• **Task instructions**
In the entries below, count every line containing "Feta". Reply with the number alone.

• **Given information**
[Start of Attachment]

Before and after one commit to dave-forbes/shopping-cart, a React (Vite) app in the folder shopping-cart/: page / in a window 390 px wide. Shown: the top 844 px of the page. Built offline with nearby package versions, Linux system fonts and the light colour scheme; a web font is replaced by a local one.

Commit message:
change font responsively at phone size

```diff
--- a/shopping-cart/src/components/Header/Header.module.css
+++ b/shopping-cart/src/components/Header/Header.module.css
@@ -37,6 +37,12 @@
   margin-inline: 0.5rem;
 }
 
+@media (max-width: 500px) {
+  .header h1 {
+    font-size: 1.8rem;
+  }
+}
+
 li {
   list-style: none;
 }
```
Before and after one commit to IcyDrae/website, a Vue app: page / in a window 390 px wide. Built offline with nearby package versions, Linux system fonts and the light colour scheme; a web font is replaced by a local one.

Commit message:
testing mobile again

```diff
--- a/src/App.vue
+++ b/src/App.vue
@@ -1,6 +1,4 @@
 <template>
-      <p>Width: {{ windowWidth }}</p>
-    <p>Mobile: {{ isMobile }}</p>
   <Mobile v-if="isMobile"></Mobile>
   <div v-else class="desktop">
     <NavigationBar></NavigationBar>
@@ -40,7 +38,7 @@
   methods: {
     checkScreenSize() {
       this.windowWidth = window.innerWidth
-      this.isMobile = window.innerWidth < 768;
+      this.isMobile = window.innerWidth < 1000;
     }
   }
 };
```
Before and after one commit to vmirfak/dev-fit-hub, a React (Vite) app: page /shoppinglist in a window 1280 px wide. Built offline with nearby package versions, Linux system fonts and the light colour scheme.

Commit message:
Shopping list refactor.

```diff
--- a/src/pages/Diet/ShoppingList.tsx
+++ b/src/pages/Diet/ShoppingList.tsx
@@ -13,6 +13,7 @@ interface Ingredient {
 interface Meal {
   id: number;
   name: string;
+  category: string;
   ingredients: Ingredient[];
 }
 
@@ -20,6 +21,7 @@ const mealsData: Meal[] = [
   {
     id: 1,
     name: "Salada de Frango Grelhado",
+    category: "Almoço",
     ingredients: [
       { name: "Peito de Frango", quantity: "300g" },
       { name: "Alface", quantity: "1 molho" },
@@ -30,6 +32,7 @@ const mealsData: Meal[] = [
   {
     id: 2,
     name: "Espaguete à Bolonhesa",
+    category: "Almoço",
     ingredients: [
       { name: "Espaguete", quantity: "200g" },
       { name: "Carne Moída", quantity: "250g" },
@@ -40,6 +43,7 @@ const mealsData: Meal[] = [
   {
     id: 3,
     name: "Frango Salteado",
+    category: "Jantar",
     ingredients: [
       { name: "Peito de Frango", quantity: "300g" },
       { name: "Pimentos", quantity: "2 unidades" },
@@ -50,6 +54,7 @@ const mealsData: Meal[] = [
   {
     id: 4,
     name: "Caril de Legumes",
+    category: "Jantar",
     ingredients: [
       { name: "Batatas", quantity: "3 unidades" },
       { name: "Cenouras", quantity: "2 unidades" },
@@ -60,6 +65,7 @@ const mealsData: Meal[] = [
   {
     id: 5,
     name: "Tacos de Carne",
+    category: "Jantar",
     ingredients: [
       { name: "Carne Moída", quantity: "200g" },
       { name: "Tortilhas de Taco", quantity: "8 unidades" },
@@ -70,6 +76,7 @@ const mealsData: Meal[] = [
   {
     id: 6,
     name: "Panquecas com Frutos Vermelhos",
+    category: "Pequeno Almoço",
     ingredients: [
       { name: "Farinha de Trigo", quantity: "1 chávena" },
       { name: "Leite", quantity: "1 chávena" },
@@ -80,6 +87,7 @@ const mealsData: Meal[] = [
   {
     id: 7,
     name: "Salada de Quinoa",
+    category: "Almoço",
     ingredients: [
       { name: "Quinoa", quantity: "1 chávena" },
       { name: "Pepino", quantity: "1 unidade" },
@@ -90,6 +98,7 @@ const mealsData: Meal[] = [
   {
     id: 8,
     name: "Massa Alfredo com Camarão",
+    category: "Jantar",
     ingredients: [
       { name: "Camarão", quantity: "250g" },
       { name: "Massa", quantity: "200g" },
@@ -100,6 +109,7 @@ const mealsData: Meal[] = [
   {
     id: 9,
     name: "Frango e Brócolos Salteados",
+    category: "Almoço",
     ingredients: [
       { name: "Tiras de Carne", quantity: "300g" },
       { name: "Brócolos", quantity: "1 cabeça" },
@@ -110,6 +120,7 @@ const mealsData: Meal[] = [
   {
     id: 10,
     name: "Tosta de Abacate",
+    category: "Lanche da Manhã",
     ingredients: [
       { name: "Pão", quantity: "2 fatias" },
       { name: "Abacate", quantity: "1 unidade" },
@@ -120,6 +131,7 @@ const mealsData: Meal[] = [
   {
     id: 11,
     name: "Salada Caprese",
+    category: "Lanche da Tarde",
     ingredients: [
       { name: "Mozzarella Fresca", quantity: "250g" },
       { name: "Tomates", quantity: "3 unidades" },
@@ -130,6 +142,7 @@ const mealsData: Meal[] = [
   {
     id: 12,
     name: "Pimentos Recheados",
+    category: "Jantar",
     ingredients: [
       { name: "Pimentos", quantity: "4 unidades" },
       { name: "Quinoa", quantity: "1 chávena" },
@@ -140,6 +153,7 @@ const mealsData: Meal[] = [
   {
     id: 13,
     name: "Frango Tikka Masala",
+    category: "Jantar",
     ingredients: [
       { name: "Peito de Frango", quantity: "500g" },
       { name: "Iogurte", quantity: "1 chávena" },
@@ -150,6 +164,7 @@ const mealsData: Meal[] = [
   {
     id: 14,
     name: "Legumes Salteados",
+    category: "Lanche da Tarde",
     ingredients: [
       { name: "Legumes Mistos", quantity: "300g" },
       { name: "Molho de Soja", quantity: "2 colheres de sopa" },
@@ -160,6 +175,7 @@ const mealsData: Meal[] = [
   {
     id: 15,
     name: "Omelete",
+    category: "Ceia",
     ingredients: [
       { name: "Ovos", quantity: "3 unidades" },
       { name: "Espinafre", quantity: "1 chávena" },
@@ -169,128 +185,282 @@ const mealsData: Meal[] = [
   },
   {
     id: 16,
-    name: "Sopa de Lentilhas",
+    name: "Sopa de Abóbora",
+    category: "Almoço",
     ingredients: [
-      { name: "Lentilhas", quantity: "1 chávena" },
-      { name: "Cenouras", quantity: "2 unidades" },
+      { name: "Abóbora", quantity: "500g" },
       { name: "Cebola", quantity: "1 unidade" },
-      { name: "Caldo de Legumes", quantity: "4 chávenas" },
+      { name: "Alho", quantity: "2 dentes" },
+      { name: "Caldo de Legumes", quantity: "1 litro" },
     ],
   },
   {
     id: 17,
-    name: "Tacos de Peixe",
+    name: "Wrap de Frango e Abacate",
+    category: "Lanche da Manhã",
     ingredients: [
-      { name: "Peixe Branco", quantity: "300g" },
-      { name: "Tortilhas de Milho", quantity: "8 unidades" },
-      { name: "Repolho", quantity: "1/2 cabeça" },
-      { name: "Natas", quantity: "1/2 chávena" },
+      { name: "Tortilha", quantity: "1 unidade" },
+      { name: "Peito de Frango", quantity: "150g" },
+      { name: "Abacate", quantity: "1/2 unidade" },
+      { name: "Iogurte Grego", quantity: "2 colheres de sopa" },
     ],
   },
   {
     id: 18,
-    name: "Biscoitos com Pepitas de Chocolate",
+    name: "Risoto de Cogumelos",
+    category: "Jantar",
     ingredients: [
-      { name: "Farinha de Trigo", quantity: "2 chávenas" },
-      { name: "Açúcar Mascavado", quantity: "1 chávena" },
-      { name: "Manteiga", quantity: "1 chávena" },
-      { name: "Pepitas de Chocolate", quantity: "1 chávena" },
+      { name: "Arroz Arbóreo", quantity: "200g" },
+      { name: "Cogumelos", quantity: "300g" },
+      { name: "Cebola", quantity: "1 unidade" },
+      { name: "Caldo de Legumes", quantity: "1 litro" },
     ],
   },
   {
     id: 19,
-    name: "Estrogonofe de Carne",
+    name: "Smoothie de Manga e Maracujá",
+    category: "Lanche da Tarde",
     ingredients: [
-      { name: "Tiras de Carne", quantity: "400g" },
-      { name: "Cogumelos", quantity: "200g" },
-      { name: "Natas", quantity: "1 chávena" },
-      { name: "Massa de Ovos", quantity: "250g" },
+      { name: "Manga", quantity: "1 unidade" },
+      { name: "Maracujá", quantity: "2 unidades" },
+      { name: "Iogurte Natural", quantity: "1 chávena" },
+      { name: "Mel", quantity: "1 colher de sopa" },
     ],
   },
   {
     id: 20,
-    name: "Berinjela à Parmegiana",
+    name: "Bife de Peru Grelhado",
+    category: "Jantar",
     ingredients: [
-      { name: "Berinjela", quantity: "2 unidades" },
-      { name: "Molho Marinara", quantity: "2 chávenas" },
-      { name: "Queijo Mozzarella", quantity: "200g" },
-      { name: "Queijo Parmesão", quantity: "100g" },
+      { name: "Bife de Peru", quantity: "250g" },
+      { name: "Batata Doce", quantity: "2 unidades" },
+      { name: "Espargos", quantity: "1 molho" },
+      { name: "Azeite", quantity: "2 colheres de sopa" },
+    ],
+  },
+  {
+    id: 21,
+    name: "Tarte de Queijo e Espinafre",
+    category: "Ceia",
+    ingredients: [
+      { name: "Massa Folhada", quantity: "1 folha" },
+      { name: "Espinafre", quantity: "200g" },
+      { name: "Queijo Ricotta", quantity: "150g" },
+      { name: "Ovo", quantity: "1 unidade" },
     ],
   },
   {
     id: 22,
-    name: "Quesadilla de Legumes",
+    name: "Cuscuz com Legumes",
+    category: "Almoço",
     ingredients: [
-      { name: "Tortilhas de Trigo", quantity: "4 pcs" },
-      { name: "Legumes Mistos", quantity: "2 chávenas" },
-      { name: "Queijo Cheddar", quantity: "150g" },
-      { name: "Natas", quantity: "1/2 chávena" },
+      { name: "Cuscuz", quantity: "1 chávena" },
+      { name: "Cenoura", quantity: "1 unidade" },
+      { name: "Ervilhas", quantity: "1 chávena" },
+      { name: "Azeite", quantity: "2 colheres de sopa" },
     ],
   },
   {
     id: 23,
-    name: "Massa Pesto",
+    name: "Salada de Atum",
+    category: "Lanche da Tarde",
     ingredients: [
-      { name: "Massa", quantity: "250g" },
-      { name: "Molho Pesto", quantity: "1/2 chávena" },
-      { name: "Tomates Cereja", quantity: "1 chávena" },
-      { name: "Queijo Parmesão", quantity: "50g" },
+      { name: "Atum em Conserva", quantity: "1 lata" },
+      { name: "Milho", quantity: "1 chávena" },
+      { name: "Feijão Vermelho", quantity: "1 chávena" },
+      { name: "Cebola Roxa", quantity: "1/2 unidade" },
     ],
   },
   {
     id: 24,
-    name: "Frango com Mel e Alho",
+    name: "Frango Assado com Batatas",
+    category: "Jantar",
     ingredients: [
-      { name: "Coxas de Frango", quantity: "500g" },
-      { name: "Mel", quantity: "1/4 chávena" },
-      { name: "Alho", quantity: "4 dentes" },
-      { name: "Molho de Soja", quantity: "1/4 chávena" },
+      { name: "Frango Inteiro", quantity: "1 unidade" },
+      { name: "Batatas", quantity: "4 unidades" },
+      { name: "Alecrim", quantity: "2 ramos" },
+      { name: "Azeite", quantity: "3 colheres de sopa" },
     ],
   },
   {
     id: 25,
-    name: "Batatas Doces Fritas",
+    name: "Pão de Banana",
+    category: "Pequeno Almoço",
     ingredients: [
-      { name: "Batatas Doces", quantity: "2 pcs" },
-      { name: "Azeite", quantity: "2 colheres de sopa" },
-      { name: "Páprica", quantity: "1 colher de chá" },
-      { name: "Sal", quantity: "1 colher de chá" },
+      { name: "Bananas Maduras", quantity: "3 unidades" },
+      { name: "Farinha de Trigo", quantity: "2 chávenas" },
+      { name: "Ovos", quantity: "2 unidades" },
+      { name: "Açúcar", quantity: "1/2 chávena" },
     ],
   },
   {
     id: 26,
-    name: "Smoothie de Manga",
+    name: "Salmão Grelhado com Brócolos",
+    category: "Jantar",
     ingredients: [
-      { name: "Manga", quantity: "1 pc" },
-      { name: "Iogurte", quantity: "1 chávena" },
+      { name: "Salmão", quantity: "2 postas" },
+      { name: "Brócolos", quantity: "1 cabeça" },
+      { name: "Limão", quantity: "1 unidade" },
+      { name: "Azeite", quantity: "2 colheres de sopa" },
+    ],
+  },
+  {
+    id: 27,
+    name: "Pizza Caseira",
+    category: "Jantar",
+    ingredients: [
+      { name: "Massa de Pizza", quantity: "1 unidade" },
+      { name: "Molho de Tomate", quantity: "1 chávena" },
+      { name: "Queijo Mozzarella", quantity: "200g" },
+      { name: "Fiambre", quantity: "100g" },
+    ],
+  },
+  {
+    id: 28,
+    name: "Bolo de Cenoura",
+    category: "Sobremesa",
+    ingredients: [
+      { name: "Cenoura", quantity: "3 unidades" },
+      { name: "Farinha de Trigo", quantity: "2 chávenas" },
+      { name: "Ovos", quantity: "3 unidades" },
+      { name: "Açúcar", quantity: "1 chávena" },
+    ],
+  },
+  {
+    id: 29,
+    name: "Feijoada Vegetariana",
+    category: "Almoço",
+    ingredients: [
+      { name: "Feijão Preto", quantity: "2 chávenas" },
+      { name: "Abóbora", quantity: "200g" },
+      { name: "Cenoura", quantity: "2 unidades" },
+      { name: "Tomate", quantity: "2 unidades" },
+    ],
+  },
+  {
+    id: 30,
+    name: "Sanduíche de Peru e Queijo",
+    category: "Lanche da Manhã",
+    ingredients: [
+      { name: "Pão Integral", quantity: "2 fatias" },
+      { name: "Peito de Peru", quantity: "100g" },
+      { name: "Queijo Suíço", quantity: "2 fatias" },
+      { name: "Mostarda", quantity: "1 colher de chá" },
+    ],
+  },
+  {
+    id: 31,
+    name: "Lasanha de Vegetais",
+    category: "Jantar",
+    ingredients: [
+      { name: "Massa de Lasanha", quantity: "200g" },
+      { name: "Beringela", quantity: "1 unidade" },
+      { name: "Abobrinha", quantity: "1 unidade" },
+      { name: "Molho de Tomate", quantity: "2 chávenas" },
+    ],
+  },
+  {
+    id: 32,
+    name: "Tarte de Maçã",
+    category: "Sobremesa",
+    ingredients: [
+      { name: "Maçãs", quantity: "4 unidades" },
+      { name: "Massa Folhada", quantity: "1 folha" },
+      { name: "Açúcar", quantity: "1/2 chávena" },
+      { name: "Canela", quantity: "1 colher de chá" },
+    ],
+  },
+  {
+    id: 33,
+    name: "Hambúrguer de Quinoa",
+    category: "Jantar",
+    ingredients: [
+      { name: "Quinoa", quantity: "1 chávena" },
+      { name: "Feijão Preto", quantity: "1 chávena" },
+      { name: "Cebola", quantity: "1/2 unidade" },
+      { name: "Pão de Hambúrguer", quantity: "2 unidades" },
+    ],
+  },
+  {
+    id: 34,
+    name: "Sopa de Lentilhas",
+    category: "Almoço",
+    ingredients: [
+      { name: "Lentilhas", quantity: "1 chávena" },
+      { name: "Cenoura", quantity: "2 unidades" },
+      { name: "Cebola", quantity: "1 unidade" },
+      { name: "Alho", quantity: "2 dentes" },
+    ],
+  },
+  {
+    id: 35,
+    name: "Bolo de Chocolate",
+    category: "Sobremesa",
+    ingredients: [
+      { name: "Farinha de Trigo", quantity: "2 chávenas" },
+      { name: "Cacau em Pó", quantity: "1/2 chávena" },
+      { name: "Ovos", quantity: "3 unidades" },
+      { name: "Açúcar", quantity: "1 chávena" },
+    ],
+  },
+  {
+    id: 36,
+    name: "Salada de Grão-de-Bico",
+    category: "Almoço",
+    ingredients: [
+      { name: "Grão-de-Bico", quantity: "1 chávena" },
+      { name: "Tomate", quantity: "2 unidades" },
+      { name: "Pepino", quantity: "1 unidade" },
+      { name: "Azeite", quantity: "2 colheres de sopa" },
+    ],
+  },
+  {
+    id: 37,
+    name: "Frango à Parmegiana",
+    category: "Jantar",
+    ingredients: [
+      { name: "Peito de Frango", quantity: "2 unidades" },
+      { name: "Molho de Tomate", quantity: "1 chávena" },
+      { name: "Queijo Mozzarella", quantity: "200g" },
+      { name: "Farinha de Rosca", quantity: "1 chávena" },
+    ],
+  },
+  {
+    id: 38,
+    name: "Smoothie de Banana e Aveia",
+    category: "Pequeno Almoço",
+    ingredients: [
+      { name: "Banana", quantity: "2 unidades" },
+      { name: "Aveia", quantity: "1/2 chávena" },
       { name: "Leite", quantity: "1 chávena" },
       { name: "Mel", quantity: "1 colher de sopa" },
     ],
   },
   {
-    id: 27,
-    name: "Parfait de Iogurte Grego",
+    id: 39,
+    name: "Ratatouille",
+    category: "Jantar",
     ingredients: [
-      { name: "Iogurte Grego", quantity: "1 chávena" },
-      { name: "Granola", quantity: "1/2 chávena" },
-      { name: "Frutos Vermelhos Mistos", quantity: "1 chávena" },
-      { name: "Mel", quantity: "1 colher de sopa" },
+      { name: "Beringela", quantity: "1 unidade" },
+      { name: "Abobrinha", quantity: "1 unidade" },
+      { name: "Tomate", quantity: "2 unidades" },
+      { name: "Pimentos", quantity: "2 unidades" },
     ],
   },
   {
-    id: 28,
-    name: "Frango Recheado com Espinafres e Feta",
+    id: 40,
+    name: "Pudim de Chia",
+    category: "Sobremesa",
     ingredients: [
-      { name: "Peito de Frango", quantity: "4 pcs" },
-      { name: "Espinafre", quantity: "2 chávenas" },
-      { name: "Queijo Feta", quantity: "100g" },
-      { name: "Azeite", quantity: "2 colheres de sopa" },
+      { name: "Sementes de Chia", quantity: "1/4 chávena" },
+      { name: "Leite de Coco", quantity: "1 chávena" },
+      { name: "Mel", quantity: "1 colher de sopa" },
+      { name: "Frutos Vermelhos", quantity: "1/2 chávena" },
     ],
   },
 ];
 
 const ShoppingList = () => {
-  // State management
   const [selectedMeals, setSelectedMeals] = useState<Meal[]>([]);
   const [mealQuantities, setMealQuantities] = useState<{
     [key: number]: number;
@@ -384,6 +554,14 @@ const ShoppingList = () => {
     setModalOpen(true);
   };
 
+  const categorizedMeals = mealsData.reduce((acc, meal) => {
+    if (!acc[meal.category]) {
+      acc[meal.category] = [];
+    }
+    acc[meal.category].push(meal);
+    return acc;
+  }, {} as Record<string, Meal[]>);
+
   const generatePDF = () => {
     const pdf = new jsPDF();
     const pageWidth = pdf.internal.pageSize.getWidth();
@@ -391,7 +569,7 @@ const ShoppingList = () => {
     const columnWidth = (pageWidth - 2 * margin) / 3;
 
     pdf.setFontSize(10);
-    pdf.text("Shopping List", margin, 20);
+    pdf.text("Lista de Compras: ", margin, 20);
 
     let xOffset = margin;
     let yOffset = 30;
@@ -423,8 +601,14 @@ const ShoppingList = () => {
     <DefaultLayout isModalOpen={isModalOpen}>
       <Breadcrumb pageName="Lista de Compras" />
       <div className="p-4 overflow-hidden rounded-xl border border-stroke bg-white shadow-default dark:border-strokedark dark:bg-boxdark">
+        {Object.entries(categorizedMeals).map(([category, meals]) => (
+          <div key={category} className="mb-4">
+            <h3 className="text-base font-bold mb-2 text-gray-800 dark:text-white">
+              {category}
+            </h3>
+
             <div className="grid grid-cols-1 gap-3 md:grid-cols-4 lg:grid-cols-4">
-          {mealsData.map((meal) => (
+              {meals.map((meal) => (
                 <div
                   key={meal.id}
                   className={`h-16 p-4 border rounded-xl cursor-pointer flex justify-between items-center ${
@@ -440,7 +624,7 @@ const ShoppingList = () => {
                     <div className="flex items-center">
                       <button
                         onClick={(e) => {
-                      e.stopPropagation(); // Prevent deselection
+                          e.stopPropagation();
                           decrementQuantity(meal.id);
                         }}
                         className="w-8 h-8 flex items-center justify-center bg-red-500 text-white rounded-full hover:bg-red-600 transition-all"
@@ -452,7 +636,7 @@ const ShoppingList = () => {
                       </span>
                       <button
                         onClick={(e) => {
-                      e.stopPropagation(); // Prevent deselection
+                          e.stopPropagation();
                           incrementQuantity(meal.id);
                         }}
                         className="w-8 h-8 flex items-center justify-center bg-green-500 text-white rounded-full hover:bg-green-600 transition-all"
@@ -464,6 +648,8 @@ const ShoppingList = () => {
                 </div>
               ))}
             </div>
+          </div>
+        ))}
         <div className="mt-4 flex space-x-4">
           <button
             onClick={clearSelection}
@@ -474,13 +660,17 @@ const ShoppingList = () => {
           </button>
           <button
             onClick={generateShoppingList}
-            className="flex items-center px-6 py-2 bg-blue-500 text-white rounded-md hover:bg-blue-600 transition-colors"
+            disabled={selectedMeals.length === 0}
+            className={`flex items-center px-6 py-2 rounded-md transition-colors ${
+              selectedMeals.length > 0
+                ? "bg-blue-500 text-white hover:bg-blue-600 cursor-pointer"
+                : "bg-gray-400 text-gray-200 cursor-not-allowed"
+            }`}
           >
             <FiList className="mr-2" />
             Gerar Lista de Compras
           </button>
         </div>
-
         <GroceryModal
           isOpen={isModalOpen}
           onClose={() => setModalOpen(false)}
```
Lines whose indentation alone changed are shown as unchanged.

[End of Attachment]

• **Expected answer**
2